A confidential Justice Department memo obtained by NBC News outlines legal theories the Obama administration has used to justify killing American citizens abroad. Here are five key questions and answers about the document:
1) What is it?
A 16-page Justice Department legal rationale for when the president or another "informed, high-level official" can order the extrajudicial killing of an American citizen overseas without — in the view of the Obama administration — violating the Constitution, acts of Congress or international law.
2) What does it say?
That the president can order the killing of an American overseas deemed a "senior operational leader" of al-Qaida or "an associated force" if that person is thought to pose an "imminent" threat to the United States, if capture is "infeasible," and if the operation is "conducted in a manner consistent with the four fundamental principles of the laws of war governing the use of force."
But the Obama administration says the government gets to define two key conditions — what constitutes an "imminent" threat, and when the capture of a suspect is "feasible" — very broadly.
3) How does the white paper define an "imminent" threat to the U.S.?
It says the nature of al-Qaida and its plots demands "a broader concept of imminence" — one that would seem to contradict a literal dictionary definition of the word. "The condition that an operational leader present an 'imminent' threat of violent attack against the United States does not require the United States to have clear evidence that a specific attack on U.S. persons and interests will take place in the immediate future."
4) How does the white paper define when it is "infeasible" to capture (rather than kill) an American abroad?
It says that decision can largely be made on a case-by-case basis. "Feasibility would be a highly fact-specific and potentially time-sensitive inquiry," the white paper states. "Capture would not be feasible if it could not be physically effectuated during the relevant window of opportunity or if the relevant country were to decline to consent to a capture operation.
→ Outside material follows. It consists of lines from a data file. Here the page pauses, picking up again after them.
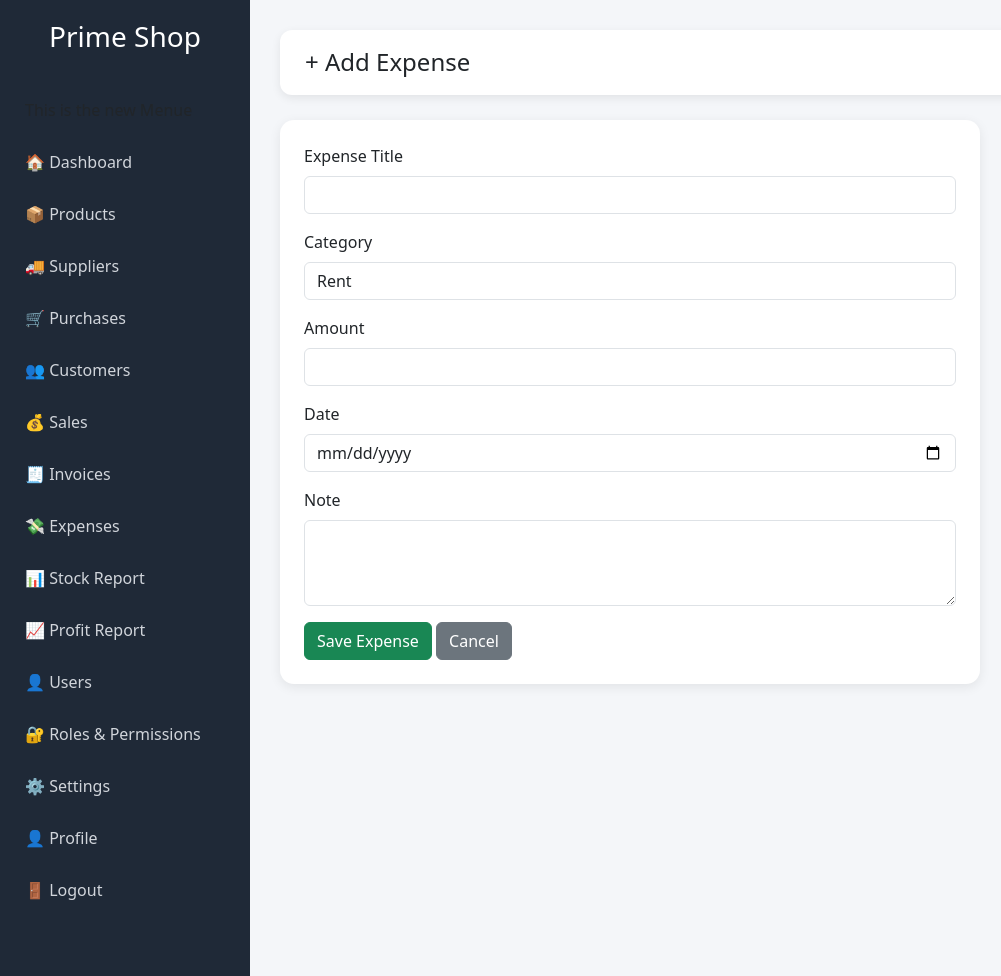
After one commit to Ezat36/PrimeShop, a Django app: page /expenses/add/ in a window 1280 px wide. The commit adds this page. Shown: the whole page, without its empty margins (0-1001 px from the left). Run offline with Django 5.2, Linux system fonts and the light colour scheme; the visitor is signed in with stand-in values (Sample User, id 1).

Commit message:
Added expense management  and profit calculation

```diff
--- a/shop/templates/shop/base.html
+++ b/shop/templates/shop/base.html
@@ -74,6 +74,7 @@
     <a href="/customers/">👥 Customers</a>
     <a href="/sales/">💰 Sales</a>
     <a href="/invoices/">🧾 Invoices</a>
+    <a href="/expenses/">💸 Expenses</a>
     <a href="/stock-report/">📊 Stock Report</a>
     <a href="/profit-loss-report/">📈 Profit Report</a>
     <a href="/users/">👤 Users</a>
--- /dev/null
+++ b/shop/templates/shop/expense_add.html
@@ -0,0 +1,57 @@
+{% extends 'shop/base.html' %}
+
+{% block title %}Add Expense{% endblock %}
+
+{% block page_title %}
++ Add Expense
+{% endblock %}
+
+{% block content %}
+
+<div class="card card-box p-4" style="max-width:700px;">
+
+    <form method="post">
+        {% csrf_token %}
+
+        <div class="mb-3">
+            <label class="form-label">Expense Title</label>
+            <input type="text" name="title" class="form-control" required>
+        </div>
+
+        <div class="mb-3">
+            <label class="form-label">Category</label>
+            <select name="category" class="form-control">
+                <option value="Rent">Rent</option>
+                <option value="Salary">Salary</option>
+                <option value="Delivery">Delivery</option>
+                <option value="Utilities">Utilities</option>
+                <option value="Transport">Transport</option>
+                <option value="Electricity">Electricity</option>
+                <option value="Repair">Repair</option>
+                <option value="Other">Other</option>
+            </select>
+        </div>
+
+        <div class="mb-3">
+            <label class="form-label">Amount</label>
+            <input type="number" step="0.01" name="amount" class="form-control" required>
+        </div>
+
+        <div class="mb-3">
+            <label class="form-label">Date</label>
+            <input type="date" name="date" class="form-control" required>
+        </div>
+
+        <div class="mb-3">
+            <label class="form-label">Note</label>
+            <textarea name="note" class="form-control" rows="3"></textarea>
+        </div>
+
+        <button class="btn btn-success">Save Expense</button>
+        <a href="/expenses/" class="btn btn-secondary">Cancel</a>
+
+    </form>
+
+</div>
+
+{% endblock %}
--- a/shop/urls.py
+++ b/shop/urls.py
@@ -39,4 +39,7 @@ urlpatterns = [
     path('profile/change-password/', views.change_password, name='change_password'),
 
     path('settings/', views.settings_page, name='settings_page'),
+
+    path('expenses/', views.expense_list, name='expense_list'),
+    path('expenses/add/', views.expense_add, name='expense_add'),
 ]
--- a/shop/views.py
+++ b/shop/views.py
@@ -6,7 +6,7 @@ from django.contrib.auth.models import User, Group, Permission
 from django.contrib.auth import authenticate, login, logout
 from django.contrib import messages
 from django.contrib.auth import update_session_auth_hash
-from .models import StoreSetting
+from .models import StoreSetting, Expense
 
 @login_required
 def dashboard(request):
@@ -74,6 +74,25 @@ def dashboard(request):
             'date': item.sale.date,
         })
 
+    expenses = Expense.objects.all()
+
+    if filter_type == 'today':
+        expenses = expenses.filter(date=today)
+
+    elif filter_type == 'month':
+        expenses = expenses.filter(
+        date__year=today.year,
+        date__month=today.month
+    )
+
+    elif filter_type == 'year':
+        expenses = expenses.filter(
+        date__year=today.year
+    )
+
+    total_expenses = sum(expense.amount for expense in expenses)
+    net_profit = total_profit - total_expenses
+
     variants = ProductVariant.objects.all()
 
     current_stock_value = 0
@@ -105,6 +124,9 @@ def dashboard(request):
         'low_stock_count': len(low_stock_items),
         'low_stock_items': low_stock_items,
         'sold_items': sold_items,
+
+        'total_expenses': total_expenses,
+        'net_profit': net_profit,
 
         'chart_labels': list(product_sales_qty.keys()),
         'chart_values': list(product_sales_qty.values()),
@@ -228,6 +250,11 @@ def profit_loss_report(request):
 
     net_profit = total_gross_profit - total_discount
 
+    expenses = Expense.objects.all()
+    total_expenses = sum(expense.amount for expense in expenses)
+
+    net_profit_after_expenses = net_profit - total_expenses
+
     context = {
         'total_sales_revenue': total_sales_revenue,
         'total_cogs': total_cogs,
@@ -241,6 +268,8 @@ def profit_loss_report(request):
         'total_remaining_qty': total_remaining_qty,
         'product_summary': product_summary.values(),
         'variant_rows': variant_rows,
+        'total_expenses': total_expenses,
+        'net_profit_after_expenses': net_profit_after_expenses,
     }
 
     return render(request, 'shop/profit_loss_report.html', context)
@@ -790,3 +819,30 @@ def settings_page(request):
     return render(request, 'shop/settings.html', {
         'setting': setting
     })
+
+
+@login_required
+def expense_list(request):
+    expenses = Expense.objects.all().order_by('-date', '-id')
+    total_expenses = sum(expense.amount for expense in expenses)
+
+    return render(request, 'shop/expense_list.html', {
+        'expenses': expenses,
+        'total_expenses': total_expenses,
+    })
+
+
+@login_required
+def expense_add(request):
+    if request.method == 'POST':
+        Expense.objects.create(
+            title=request.POST.get('title'),
+            category=request.POST.get('category'),
+            amount=request.POST.get('amount'),
+            date=request.POST.get('date'),
+            note=request.POST.get('note')
+        )
+
+        return redirect('expense_list')
+
+    return render(request, 'shop/expense_add.html')
```
Also changed, not shown: shop/models.py (+21 -0 lines), shop/templates/shop/dashboard.html (+14 -0 lines), shop/templates/shop/expense_list.html (added, +48 -0 lines), shop/templates/shop/profit_loss_report.html (+15 -0 lines), shop/migrations/0003_expense.py (added).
Other factors such as undue risk to U.S. personnel conducting a potential capture operation also could be relevant."
5) What happens now?
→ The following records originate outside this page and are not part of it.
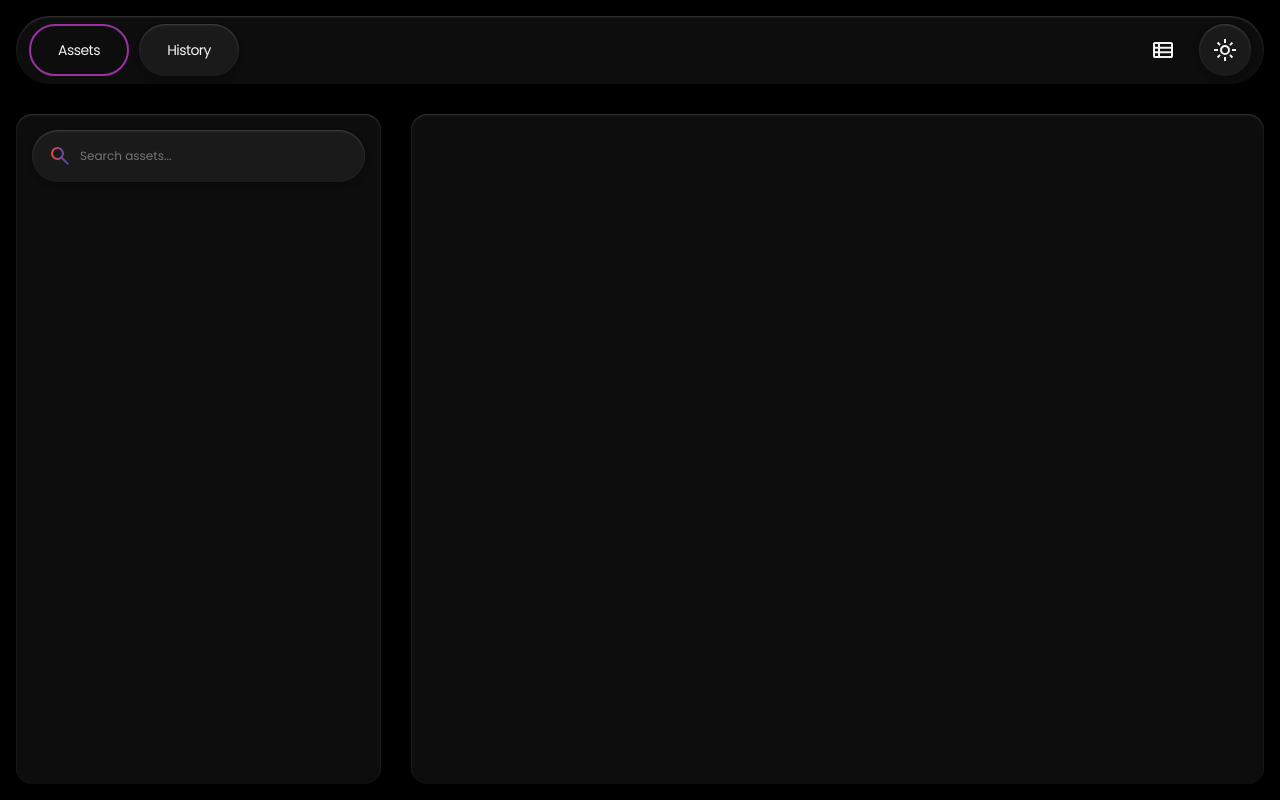
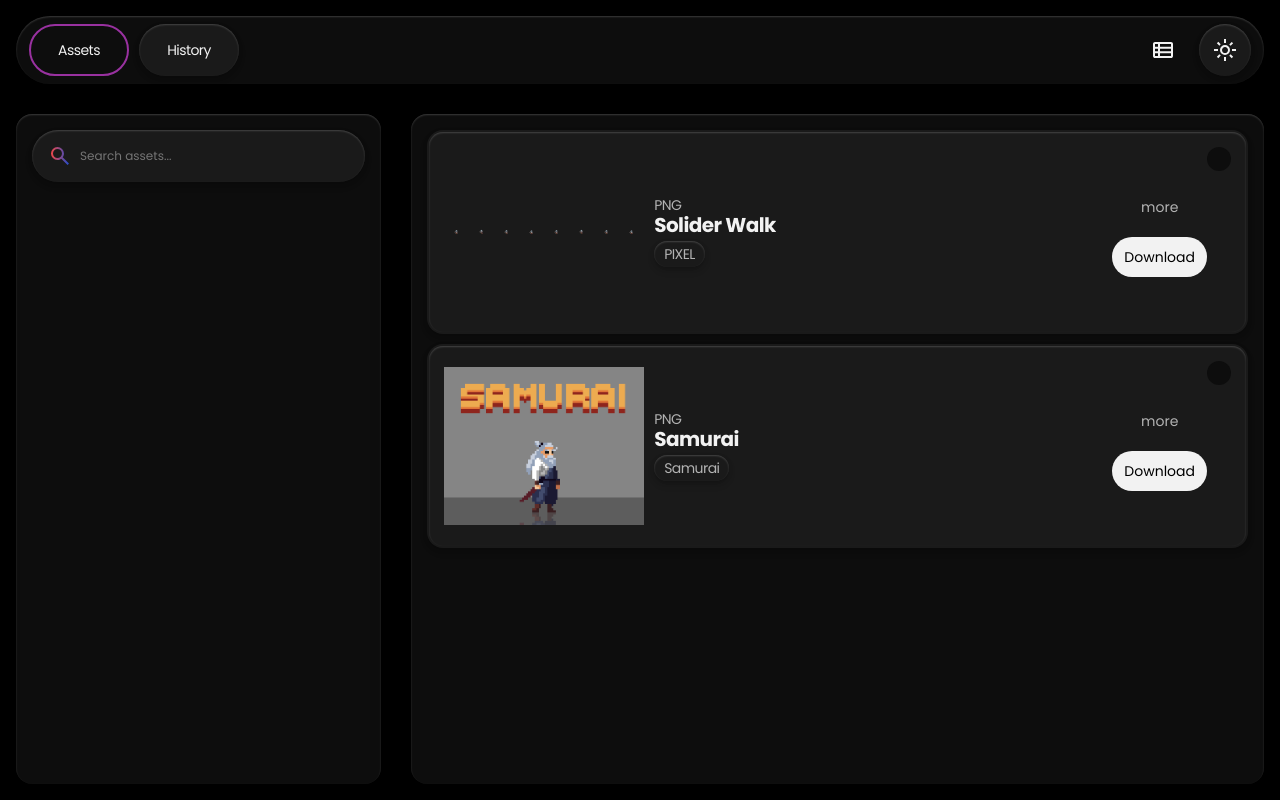
Before and after one commit to Gustll/ArtPreviewer, a Vue app: page /assets in a window 1280 px wide. Built offline with nearby package versions, Linux system fonts and the light colour scheme.

Commit message:
feat: implement list assets

```diff
--- a/src/shared/components/GridAsset.vue
+++ b/src/shared/components/GridAsset.vue
@@ -58,10 +58,6 @@ const props = withDefaults(defineProps<Props>(), {
     &.active {
         border: 2px solid var(--primary);
     }
-    .check-container {
-        right: 20px;
-        top: 20px;
-    }
     .img-container {
         width: 180px;
         height: 150px;
--- a/src/shared/components/ListAsset.vue
+++ b/src/shared/components/ListAsset.vue
@@ -1,3 +1,80 @@
+<script setup lang="ts">
+import type { Asset } from '@/types/asset';
+import IconCheck from '../icons/IconCheck.vue';
+
+interface Props {
+    asset: Asset;
+    loading?: boolean;
+    active?: boolean;
+}
+
+const props = withDefaults(defineProps<Props>(), {
+    loading: false,
+    active: false,
+});
+</script>
+
 <template>
-    <div></div>
+    <div
+        class="asset-container container-bg-light shadow-m br4 flex flex-row h-auto w-100 justify-between"
+        :class="{ active: props.active }">
+        <div class="flex flex-row asset-info">
+            <div
+                class="img-container overflow-hidden flex items-center justify-center">
+                <img
+                    :src="asset.thumbnailUrl"
+                    :alt="asset.name"
+                    class="w-auto h-auto db"
+                    loading="lazy" />
+            </div>
+
+            <div class="flex justify-center flex-column">
+                <div class="truncate flex flex-column">
+                    <span class="ttu text-muted">{{ asset.format }}</span>
+                    <span class="asset-name f4 fw8">{{ asset.name }}</span>
+                </div>
+                <div class="pt1">
+                    <div class="container-tag dib">
+                        {{ asset.gameTag }}
+                    </div>
+                </div>
+            </div>
+        </div>
+
+        <div class="flex flex-row asset-actions">
+            <div class="action-container flex flex-column h-100 justify-center">
+                <button class="action-secondary-btn">more</button>
+                <button class="action-btn">Download</button>
+            </div>
+            <div>
+                <IconCheck :active="props.active" />
+            </div>
+        </div>
+    </div>
 </template>
+
+<style lang="scss" scoped>
+.asset-container {
+    padding: 15px;
+    border: 2px solid transparent;
+    transition: all 0.5s ease;
+    &.active {
+        border: 2px solid var(--primary);
+    }
+    .asset-info {
+        gap: 10px;
+        .img-container {
+            width: 200px;
+            height: 170px;
+            img {
+                object-fit: contain;
+            }
+        }
+    }
+    .asset-actions {
+        .action-container {
+            gap: 10px;
+        }
+    }
+}
+</style>
--- a/src/views/AssetView.vue
+++ b/src/views/AssetView.vue
@@ -29,7 +29,9 @@ function assetActive(id: number): boolean {
 </script>
 
 <template>
-    <div class="w-100 flex flew-wrap w-100 assets-container">
+    <div
+        class="w-100 flex w-100 assets-container"
+        :class="previewer.gridDisplay ? 'flex-wrap' : 'flex-column'">
         <div
             v-for="asset in previewer.assets"
             class="pointer"
@@ -38,7 +40,10 @@ function assetActive(id: number): boolean {
                 :asset="asset"
                 :active="assetActive(asset.id)"
                 v-if="previewer.gridDisplay" />
-            <ListAsset v-else />
+            <ListAsset
+                :asset="asset"
+                :active="assetActive(asset.id)"
+                v-else />
         </div>
     </div>
 </template>
```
Expect the issue to become a central theme at Thursday's Senate Intelligence Committee confirmation hearings of John Brennan to become CIA director. Last month, Sen. Ron Wyden, D-Ore., a member of the panel, sent Brennan a letter complaining: "I have asked repeatedly over the past two years to see the secret legal opinions that contain the executive branch's understanding of the President's authority to kill American citizens in the course of counterterrorism operations."
And on Monday, Wyden and 10 other senators sent a letter to the White House, seeking the administration's rationale "so that Congress and the public can decide whether this authority has been properly defined, and whether the President's power to deliberately kill American citizens is subject to appropriate limitations and safeguards."
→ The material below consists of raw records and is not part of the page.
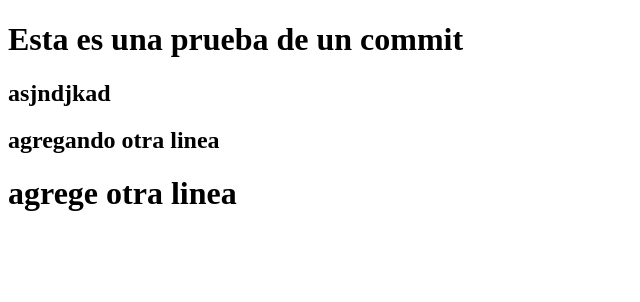
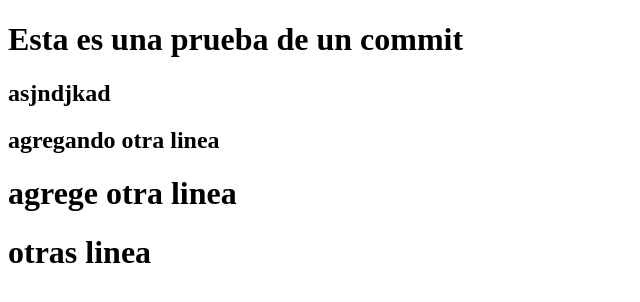
Before and after one commit to CarlosPoot/prueba-github, a plain HTML site: page index.html in a window 1280 px wide. Shown: the whole page, without its empty margins (0-640 px from the left). Drawn offline with Linux system fonts and the light colour scheme.

Commit message:
Otro comit de prueba

```diff
--- a/index.html
+++ b/index.html
@@ -11,6 +11,8 @@
 
           <H1>agrege otra linea</H1>
 
+          <h1>otras linea</h1>
+
     </body>
 
 </html>
```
And in the courts, the American Civil Liberties Union is involved in several cases challenging aspects of the targeted killing policy. In a statement Tuesday, the ACLU's Hina Shamsi called the leaked white paper "a profoundly disturbing document, and it's hard to believe that it was produced in a democracy built on a system of checks and balances." The ACLU is seeking access to a more extensive legal memo on which the white paper was based.